Molly McKinley: And Molly McKinley, and we're talking relationships.
Bill Risser: All kinds of relationships, from starting new ones to nurturing existing ones over time.
Molly McKinley: And each week, we'll highlight something that inspires ...
Bill Risser: Or triggers us ...
Molly McKinley: To help get to the root of why relationships are key to our happiness and success.
Bill Risser: Hi everybody and welcome to episode six of Relationship Matters. Today, we're going to talk about personal relationships and professional relationships in the world of real estate. They are something that comes up a lot. I know Molly gets these questions in her role. I hear about it a lot. Do you want to work with somebody who's a close friend, a very personal relationship? Or do you want to work with a professional and have that business relationship? Molly, what do you think?
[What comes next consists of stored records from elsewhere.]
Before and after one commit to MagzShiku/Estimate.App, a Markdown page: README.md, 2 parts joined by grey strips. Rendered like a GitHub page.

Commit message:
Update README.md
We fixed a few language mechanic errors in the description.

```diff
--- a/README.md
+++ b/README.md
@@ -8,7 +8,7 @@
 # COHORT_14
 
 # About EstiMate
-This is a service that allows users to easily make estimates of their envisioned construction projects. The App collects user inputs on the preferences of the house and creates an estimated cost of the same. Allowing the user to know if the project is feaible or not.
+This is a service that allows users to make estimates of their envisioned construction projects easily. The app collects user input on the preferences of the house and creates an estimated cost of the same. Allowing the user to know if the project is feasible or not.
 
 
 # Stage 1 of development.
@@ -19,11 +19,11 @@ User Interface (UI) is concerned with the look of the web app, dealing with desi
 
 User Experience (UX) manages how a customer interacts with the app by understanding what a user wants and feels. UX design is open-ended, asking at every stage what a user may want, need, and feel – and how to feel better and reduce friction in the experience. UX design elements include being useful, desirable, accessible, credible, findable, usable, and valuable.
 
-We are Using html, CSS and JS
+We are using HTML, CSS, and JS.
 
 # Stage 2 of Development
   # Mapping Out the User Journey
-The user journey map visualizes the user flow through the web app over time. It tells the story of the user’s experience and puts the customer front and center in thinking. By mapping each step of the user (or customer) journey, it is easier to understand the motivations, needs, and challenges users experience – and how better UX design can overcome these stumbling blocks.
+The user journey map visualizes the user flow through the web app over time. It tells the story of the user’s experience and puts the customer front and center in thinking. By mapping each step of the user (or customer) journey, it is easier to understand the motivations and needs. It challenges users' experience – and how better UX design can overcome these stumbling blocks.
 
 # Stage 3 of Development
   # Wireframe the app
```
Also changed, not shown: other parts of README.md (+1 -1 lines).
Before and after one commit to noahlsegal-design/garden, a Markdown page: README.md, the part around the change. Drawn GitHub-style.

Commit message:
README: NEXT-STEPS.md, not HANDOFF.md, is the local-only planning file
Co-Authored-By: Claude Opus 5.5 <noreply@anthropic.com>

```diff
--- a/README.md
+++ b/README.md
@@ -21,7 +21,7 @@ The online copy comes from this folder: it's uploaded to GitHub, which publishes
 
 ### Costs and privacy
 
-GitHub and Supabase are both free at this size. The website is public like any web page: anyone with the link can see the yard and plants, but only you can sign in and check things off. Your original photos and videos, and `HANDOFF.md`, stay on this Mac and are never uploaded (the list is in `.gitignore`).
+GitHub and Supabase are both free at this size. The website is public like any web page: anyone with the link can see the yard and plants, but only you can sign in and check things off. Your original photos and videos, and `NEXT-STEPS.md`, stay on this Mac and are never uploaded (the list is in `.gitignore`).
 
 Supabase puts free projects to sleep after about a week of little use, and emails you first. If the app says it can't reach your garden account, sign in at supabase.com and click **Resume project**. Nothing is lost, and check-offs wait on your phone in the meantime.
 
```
Molly McKinley: I hate to be neutral on this, but I think it depends. I really do, and this is one of those things that I could argue both sides of the coin, but because I just recently went through a transaction with a friendly professional, that to me was the perfect balance, because there was very clear delineation of expectation and it was a delightful experience, and having worked with friends in the past, it can be tricky. I think sometimes real estate agents forget that, and so they strive to be too friendly with people but then you're in someone's business and your finances and mortgage and all these kinds of conversations, which I don't know if I want my friends necessarily that intimately connected with our finances, really. I mean, I think it comes down to finances more than anything, but I don't know. What do you think?
Bill Risser: Once again, I would be that ... I hate listening to any kind of interview where they say, "Is it this or that?" and they go, "Well, it's a combination of both." That's such a cop out answer, right?
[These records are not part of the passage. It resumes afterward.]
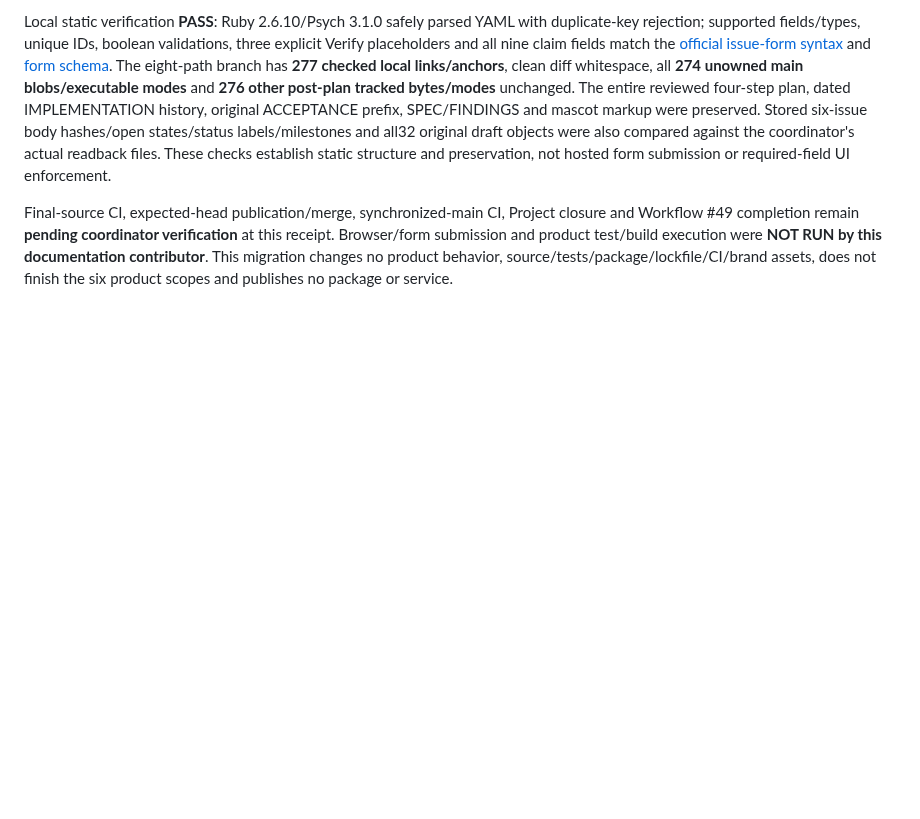
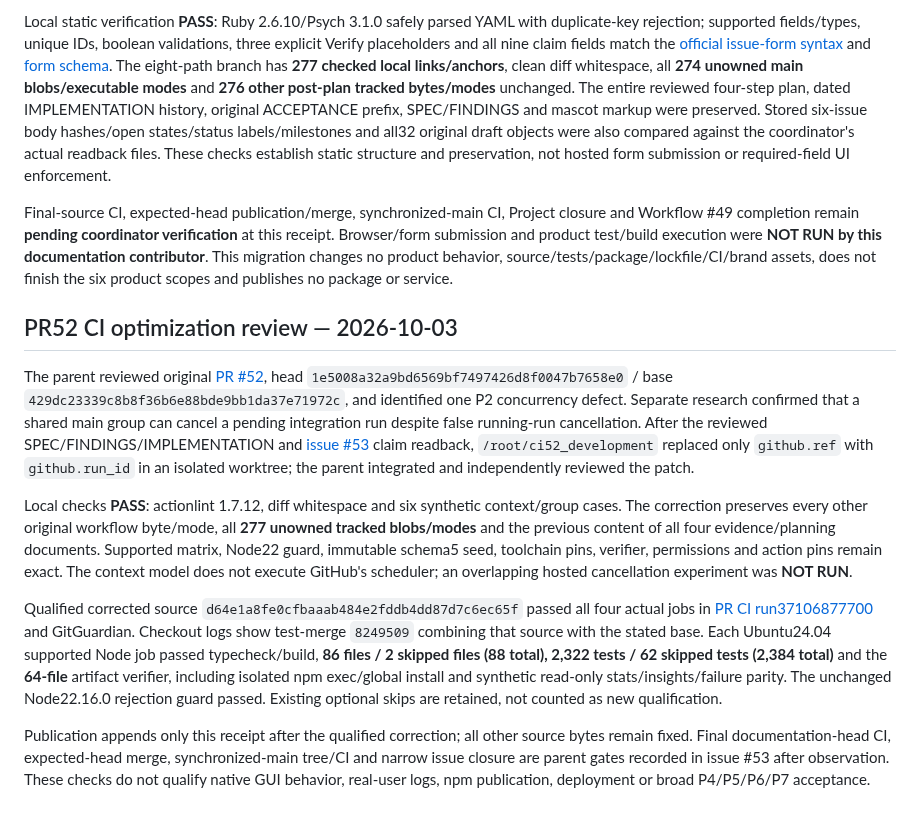
Before and after one commit to WhiteKiwi/agentprof, a Markdown page: docs/ACCEPTANCE.md, the part around the change. Rendered like a GitHub page; blank space fills up the shorter version.

Commit message:
docs: record CI optimization review evidence

```diff
--- a/docs/ACCEPTANCE.md
+++ b/docs/ACCEPTANCE.md
@@ -347,3 +347,13 @@ Separate developer `/root/issue_migration_development` was actually registered a
 Local static verification **PASS**: Ruby 2.6.10/Psych 3.1.0 safely parsed YAML with duplicate-key rejection; supported fields/types, unique IDs, boolean validations, three explicit Verify placeholders and all nine claim fields match the [official issue-form syntax](https://docs.github.com/en/communities/using-templates-to-encourage-useful-issues-and-pull-requests/syntax-for-issue-forms) and [form schema](https://docs.github.com/en/communities/using-templates-to-encourage-useful-issues-and-pull-requests/syntax-for-githubs-form-schema). The eight-path branch has **277 checked local links/anchors**, clean diff whitespace, all **274 unowned main blobs/executable modes** and **276 other post-plan tracked bytes/modes** unchanged. The entire reviewed four-step plan, dated IMPLEMENTATION history, original ACCEPTANCE prefix, SPEC/FINDINGS and mascot markup were preserved. Stored six-issue body hashes/open states/status labels/milestones and all32 original draft objects were also compared against the coordinator's actual readback files. These checks establish static structure and preservation, not hosted form submission or required-field UI enforcement.
 
 Final-source CI, expected-head publication/merge, synchronized-main CI, Project closure and Workflow #49 completion remain **pending coordinator verification** at this receipt. Browser/form submission and product test/build execution were **NOT RUN by this documentation contributor**. This migration changes no product behavior, source/tests/package/lockfile/CI/brand assets, does not finish the six product scopes and publishes no package or service.
+
+## PR52 CI optimization review — 2026-10-03
+
+The parent reviewed original [PR #52](https://github.com/WhiteKiwi/agentprof/pull/52), head `1e5008a32a9bd6569bf7497426d8f0047b7658e0` / base `429dc23339c8b8f36b6e88bde9bb1da37e71972c`, and identified one P2 concurrency defect. Separate research confirmed that a shared main group can cancel a pending integration run despite false running-run cancellation. After the reviewed SPEC/FINDINGS/IMPLEMENTATION and [issue #53](https://github.com/WhiteKiwi/agentprof/issues/53) claim readback, `/root/ci52_development` replaced only `github.ref` with `github.run_id` in an isolated worktree; the parent integrated and independently reviewed the patch.
+
+Local checks **PASS**: actionlint 1.7.12, diff whitespace and six synthetic context/group cases. The correction preserves every other original workflow byte/mode, all **277 unowned tracked blobs/modes** and the previous content of all four evidence/planning documents. Supported matrix, Node22 guard, immutable schema5 seed, toolchain pins, verifier, permissions and action pins remain exact. The context model does not execute GitHub's scheduler; an overlapping hosted cancellation experiment was **NOT RUN**.
+
+Qualified corrected source `d64e1a8fe0cfbaaab484e2fddb4dd87d7c6ec65f` passed all four actual jobs in [PR CI run37106877700](https://github.com/WhiteKiwi/agentprof/actions/runs/37106877700) and GitGuardian. Checkout logs show test-merge `8249509` combining that source with the stated base. Each Ubuntu24.04 supported Node job passed typecheck/build, **86 files / 2 skipped files (88 total), 2,322 tests / 62 skipped tests (2,384 total)** and the **64-file** artifact verifier, including isolated npm exec/global install and synthetic read-only stats/insights/failure parity. The unchanged Node22.16.0 rejection guard passed. Existing optional skips are retained, not counted as new qualification.
+
+Publication appends only this receipt after the qualified correction; all other source bytes remain fixed. Final documentation-head CI, expected-head merge, synchronized-main tree/CI and narrow issue closure are parent gates recorded in issue #53 after observation. These checks do not qualify native GUI behavior, real-user logs, npm publication, deployment or broad P4/P5/P6/P7 acceptance.
```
Molly McKinley: Yeah, I know. It is, I hear you.
Bill Risser: But, but I would be right there saying, "It's a combination of both." I want somebody that I'm friends with, I have a relationship with, who can handle the transaction and knows what they're doing, so if I had that perfect mix, that'd be great. It sounds like that's what you had on the purchase of the omstead, did I get-
Molly McKinley: Yes. Yes, you did. The omstead.
Bill Risser: Yeah, so yeah, omstead, and so I-
Molly McKinley: I kind of feel like you want to om with me, Bill. I kind of-
Bill Risser: One day.
Molly McKinley: I am sensing ...
Bill Risser: One day it will happen, and it will be recorded. It'll be all over the internet. It'll be awesome.
Molly McKinley: And then we'll do like a whole meditation series together.
Bill Risser: Oh, my gosh.
Molly McKinley: [crosstalk 00:03:08] fun.
Bill Risser: If you could see my face right now. I can't wait. But so getting back to it, though, I guess for me, if you told me that both the professional and the friend had the exact same skill set, because that's a big part of it, having a friend who's been a realtor for six months is just a recipe for disaster, right?
Molly McKinley: Yeah.
Bill Risser: Your closest friend just got their license. You don't want to use them. I think we all agree with that. Even though I've seen it happen over and over and over, and it never really ends well. But if they both had the same exact skill set, I'm going to go with the person I have a relationship on the personal level with. I am going to do that, and I think as you mentioned, Molly, there are things you can do to kind of keep a separation of certain pieces of information away from the realtor. It's not ... It can be done.
Bill Risser: But then you get into that same question, look, I have lots of friends who are loan officers, and do you go with that loan officer that you're a close friend with? Or do you go with a loan officer that you don't really know, but you've got great reviews on or you've had a great referral to? In that case, I'll tell you what, I'll probably go with the realtor that's a friend and the lender who's a professional that I don't really know, right, that comes highly recommended, because that allows me to keep that stuff separate.
Molly McKinley: That makes all kinds of sense, yeah. Yeah, I agree with you.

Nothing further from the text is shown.